Lake City Puts Insurance Providers In Ring

Tyson Johnson addresses the Lake City, City Council
Tyson Johnson, "the hometown boy," of Lake City's Parks Johnson Insurance Agency fights for his $2,000,000 account in front of the Lake City, City Council.

Last night's Lake City, City Council meeting had "hometown boy" Tyson Johnson of the Parks Johnson Agency, the long time health insurance agent for the Lake City and Columbia County municipal governments standing in front of the City Council presenting his health insurance plan for Lake City's employees. He brought with him BlueCross BlueShield's big gun, after Lake City, City Manager Wendell Johnson decided sometime ago that he was going to find a way for Lake City to hold the line on health insurance costs.


According to City Manager Johnson, his fight to hold the line on the City's health care costs began shortly after he signed on as City Manager.

FMIT's Clay Austin
FMIT's Clay Austin appeared before the Council in Sept. Last night he listens to BCBS present their program.

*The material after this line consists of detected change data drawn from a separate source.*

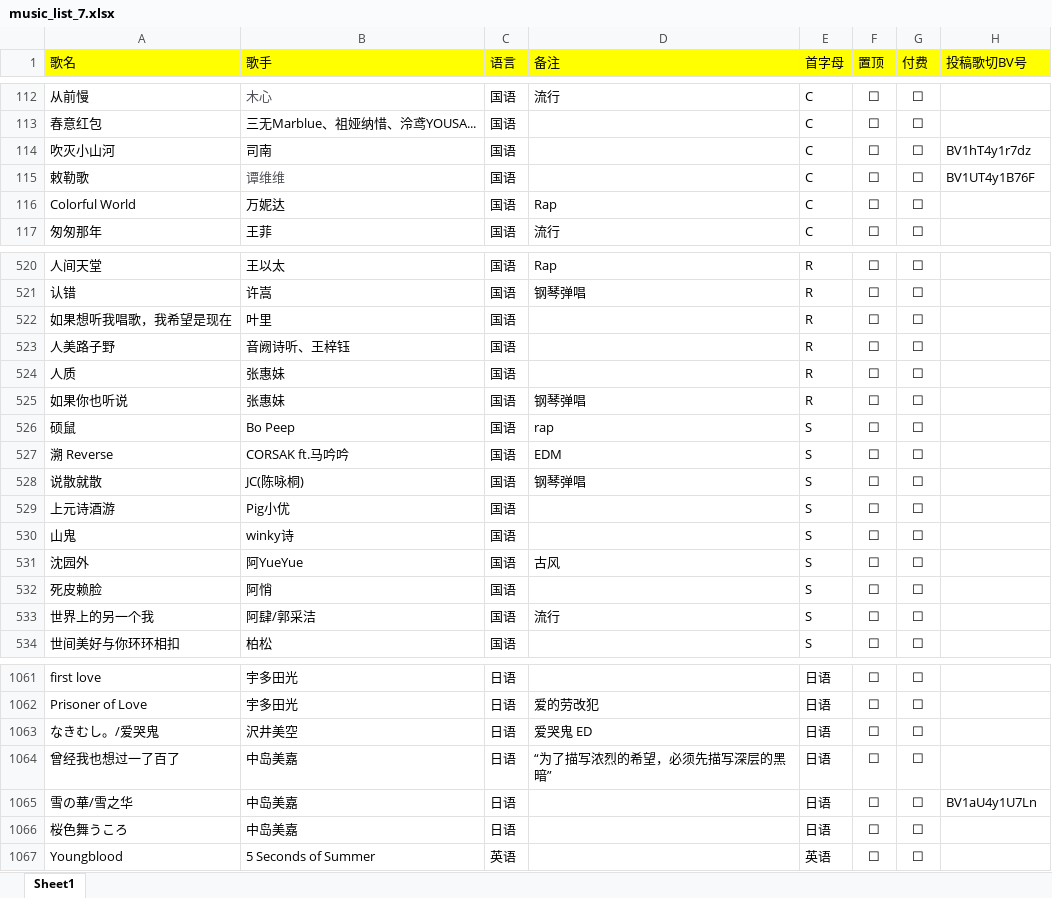
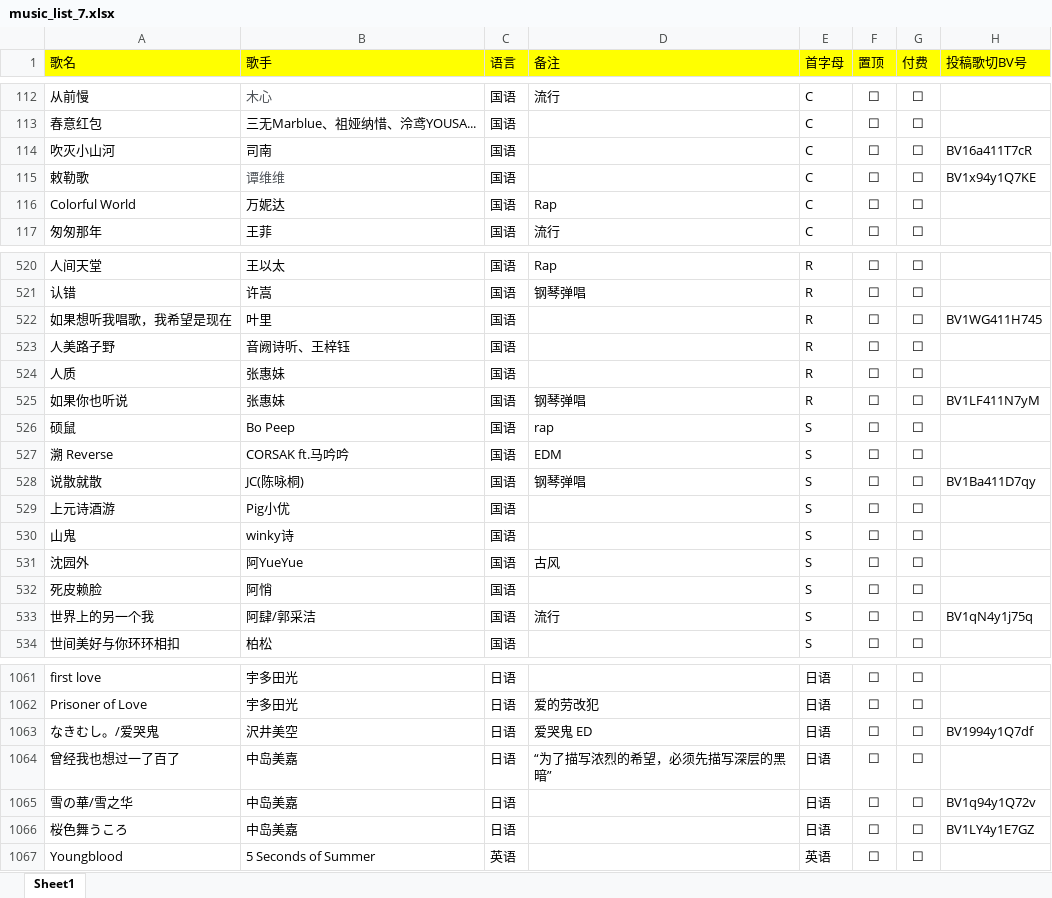
Before and after one commit to alan314m/song-list-of-nanakaie, an Excel workbook: music_list_7.xlsx, sheet Sheet1, drawn as a sheet; only a part is shown, gaps mark what is left out; values as stored, in another font and other column widths than the file's, no borders; the diff covers the shown part only; the diff names each change by its address in the sheet, - before the commit and + after, or states it on an @@ line.

Commit message:
v1.5.1 update, minor bug fix for modal heading, updated list for music slice

```diff
--- a/music_list_7.xlsx (sheet Sheet1)
+++ b/music_list_7.xlsx (sheet Sheet1)
-H114 (投稿歌切BV号): BV1hT4y1r7dz
+H114 (投稿歌切BV号): BV16a411T7cR
-H115 (投稿歌切BV号): BV1UT4y1B76F
+H115 (投稿歌切BV号): BV1x94y1Q7KE
-H522 (投稿歌切BV号): (empty)
+H522 (投稿歌切BV号): BV1WG411H745
-H525 (投稿歌切BV号): (empty)
+H525 (投稿歌切BV号): BV1LF411N7yM
-H528 (投稿歌切BV号): (empty)
+H528 (投稿歌切BV号): BV1Ba411D7qy
-H533 (投稿歌切BV号): (empty)
+H533 (投稿歌切BV号): BV1qN4y1j75q
-H1063 (投稿歌切BV号): (empty)
+H1063 (投稿歌切BV号): BV1994y1Q7df
-H1065 (投稿歌切BV号): BV1aU4y1U7Ln
+H1065 (投稿歌切BV号): BV1q94y1Q72v
-H1066 (投稿歌切BV号): (empty)
+H1066 (投稿歌切BV号): BV1LY4y1E7GZ
```
Also changed, not shown: 37 edited cells elsewhere in this sheet, 6 other files.
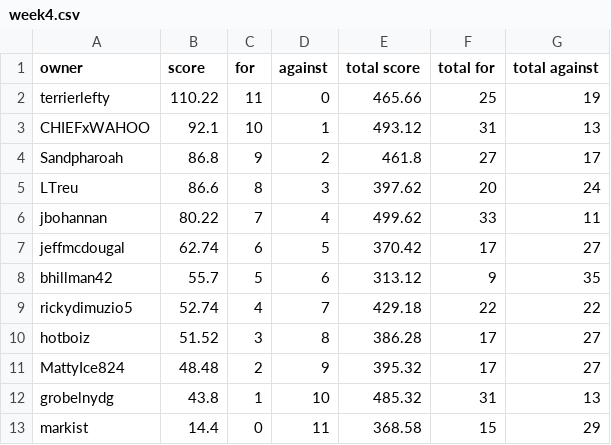
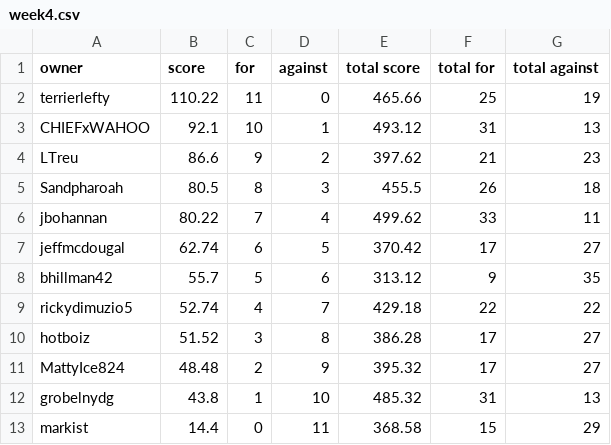
Before and after one commit to markis/backyard-brawl, a CSV file: data/week4.csv, drawn as a sheet.

```diff
--- a/data/week4.csv
+++ b/data/week4.csv
@@ -3,4 +3,4 @@ terrierlefty,110.22,11,0,465.66,25,19
 CHIEFxWAHOO,92.1,10,1,493.12,31,13
-Sandpharoah,86.8,9,2,461.8,27,17
-LTreu,86.6,8,3,397.62,20,24
+LTreu,86.6,9,2,397.62,21,23
+Sandpharoah,80.5,8,3,455.5,26,18
 jbohannan,80.22,7,4,499.62,33,11
```
Also changed, not shown: data/total.csv.
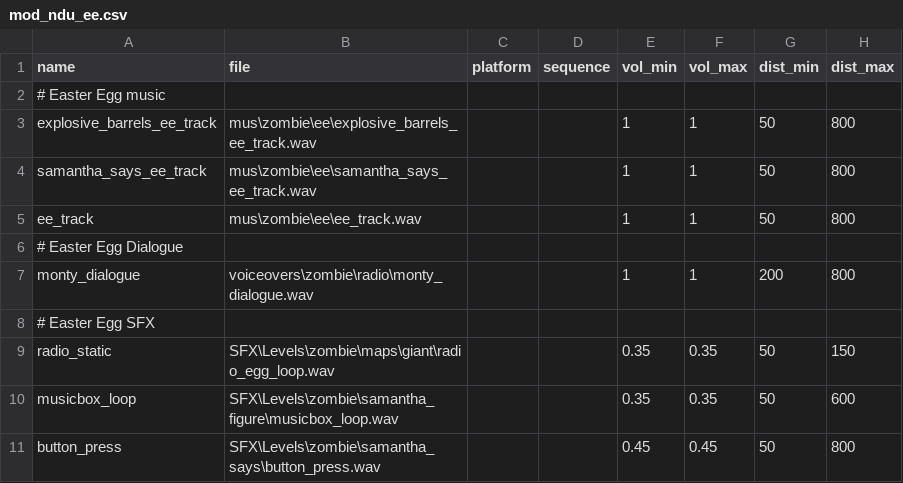
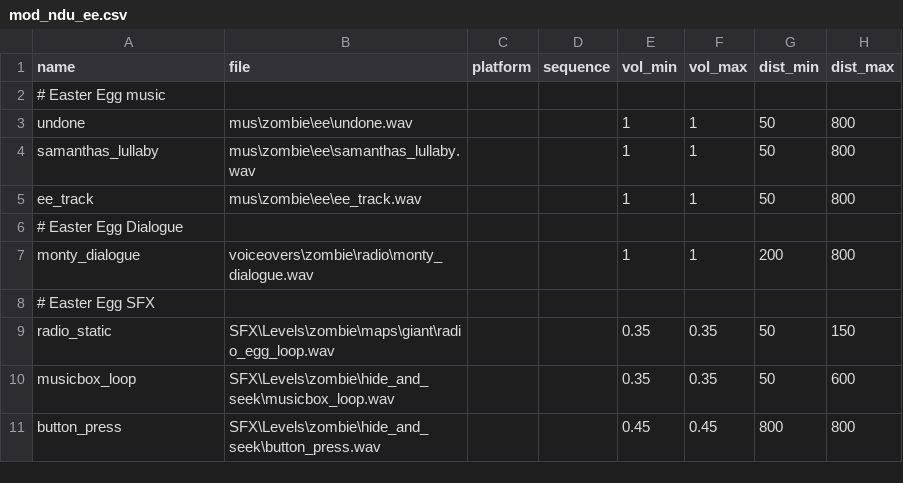
Before and after one commit to Keyware-Digital/NDU-Reloaded, a CSV file: soundaliases/mod_ndu_ee.csv, drawn as a sheet; only a part is shown; the diff names each change by its address in the sheet, - before the commit and + after, or states it on an @@ line.

```diff
--- a/soundaliases/mod_ndu_ee.csv
+++ b/soundaliases/mod_ndu_ee.csv
-A3 (name): explosive_barrels_ee_track
+A3 (name): undone
-B3 (file): mus\zombie\ee\explosive_barrels_ee_track.wav
+B3 (file): mus\zombie\ee\undone.wav
-A4 (name): samantha_says_ee_track
+A4 (name): samanthas_lullaby
-B4 (file): mus\zombie\ee\samantha_says_ee_track.wav
+B4 (file): mus\zombie\ee\samanthas_lullaby.wav
-B10 (file): SFX\Levels\zombie\samantha_figure\musicbox_loop.wav
+B10 (file): SFX\Levels\zombie\hide_and_seek\musicbox_loop.wav
-B11 (file): SFX\Levels\zombie\samantha_says\button_press.wav
+B11 (file): SFX\Levels\zombie\hide_and_seek\button_press.wav
-G11 (dist_min): 50
+G11 (dist_min): 800
```
Also changed, not shown: mod.csv, 8 other files.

During the September 20th City Council Health Insurance Workshop, in which Clay Austin from the Florida Municipal Insurance Trust (FMIT) presented his case, City Manager Johnson told the City Council and the public: "I started with our health care plan when I got here. FMIT brings a proposal which is the exact coverage we’ve got now.  The same cost we’ve got now. I worked with Tyson (Johnson) since February. I was told that it (increase) was going to be 12 to 18 percent. With FMIT there would be no increase. The Health Care Provider Network is essentially the same.  FMIT is working with the local providers to get them into the network."

FMIT uses United Health Care.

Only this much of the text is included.